- _PROBLEM TO SOLVE_: What is the count of lines in the data that hold the string "color"? State the number alone.

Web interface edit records
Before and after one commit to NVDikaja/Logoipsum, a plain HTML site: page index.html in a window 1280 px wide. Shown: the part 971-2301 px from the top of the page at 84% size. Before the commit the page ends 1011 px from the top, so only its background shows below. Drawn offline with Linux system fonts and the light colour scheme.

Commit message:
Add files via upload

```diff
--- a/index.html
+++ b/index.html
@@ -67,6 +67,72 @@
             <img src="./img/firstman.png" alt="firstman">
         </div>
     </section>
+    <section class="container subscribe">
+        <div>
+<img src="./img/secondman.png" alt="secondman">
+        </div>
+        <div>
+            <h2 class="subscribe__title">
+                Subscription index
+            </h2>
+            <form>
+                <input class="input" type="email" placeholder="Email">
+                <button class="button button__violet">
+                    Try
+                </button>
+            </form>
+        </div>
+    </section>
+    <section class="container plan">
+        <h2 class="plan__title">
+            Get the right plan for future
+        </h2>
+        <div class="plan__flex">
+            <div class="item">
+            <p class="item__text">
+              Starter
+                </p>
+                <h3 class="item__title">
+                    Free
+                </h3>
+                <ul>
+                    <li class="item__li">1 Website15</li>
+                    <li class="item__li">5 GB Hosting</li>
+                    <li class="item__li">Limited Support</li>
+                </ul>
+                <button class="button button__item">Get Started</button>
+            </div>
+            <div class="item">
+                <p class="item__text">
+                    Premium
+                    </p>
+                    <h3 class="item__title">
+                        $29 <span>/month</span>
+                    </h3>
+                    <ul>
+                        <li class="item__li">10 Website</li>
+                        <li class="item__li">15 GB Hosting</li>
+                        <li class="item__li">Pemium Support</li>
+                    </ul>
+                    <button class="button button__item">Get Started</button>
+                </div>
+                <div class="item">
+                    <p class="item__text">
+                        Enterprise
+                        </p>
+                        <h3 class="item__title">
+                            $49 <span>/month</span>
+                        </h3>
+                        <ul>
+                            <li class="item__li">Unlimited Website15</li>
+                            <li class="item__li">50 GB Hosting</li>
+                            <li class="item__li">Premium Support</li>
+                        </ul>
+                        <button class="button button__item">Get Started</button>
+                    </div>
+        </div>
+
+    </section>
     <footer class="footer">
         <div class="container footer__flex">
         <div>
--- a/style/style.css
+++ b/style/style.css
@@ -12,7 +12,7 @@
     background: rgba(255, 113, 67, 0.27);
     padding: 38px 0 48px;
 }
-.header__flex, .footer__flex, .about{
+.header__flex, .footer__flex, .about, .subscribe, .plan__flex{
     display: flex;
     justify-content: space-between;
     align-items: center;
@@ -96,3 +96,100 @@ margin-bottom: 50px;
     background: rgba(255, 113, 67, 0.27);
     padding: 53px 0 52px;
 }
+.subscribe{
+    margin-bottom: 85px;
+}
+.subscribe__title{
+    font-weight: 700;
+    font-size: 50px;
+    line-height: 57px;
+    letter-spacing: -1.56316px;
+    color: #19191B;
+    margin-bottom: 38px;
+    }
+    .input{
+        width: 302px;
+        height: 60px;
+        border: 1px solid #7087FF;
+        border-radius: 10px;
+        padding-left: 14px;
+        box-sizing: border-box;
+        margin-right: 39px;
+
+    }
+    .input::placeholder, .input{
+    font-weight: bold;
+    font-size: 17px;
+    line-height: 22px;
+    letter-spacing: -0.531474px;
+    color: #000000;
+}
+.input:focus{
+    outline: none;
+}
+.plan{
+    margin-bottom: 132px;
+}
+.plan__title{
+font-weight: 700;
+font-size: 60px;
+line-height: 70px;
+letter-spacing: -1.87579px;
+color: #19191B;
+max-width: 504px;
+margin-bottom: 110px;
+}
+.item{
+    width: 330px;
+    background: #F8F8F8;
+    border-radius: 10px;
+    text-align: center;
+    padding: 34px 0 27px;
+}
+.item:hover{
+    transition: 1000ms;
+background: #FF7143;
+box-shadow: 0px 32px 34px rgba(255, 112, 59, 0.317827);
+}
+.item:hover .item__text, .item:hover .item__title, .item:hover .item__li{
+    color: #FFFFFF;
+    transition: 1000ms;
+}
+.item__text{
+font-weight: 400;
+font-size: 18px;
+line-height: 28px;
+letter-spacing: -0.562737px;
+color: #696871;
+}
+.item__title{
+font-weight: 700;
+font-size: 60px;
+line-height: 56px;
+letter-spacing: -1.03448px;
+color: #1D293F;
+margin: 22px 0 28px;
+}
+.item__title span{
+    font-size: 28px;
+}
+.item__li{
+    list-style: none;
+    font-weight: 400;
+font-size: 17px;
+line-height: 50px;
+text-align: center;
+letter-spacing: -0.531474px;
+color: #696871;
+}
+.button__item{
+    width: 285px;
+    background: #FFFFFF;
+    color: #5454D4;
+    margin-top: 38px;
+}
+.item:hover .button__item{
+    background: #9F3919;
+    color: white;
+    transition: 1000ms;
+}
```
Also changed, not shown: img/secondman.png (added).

- _TASK SOLUTION_: 9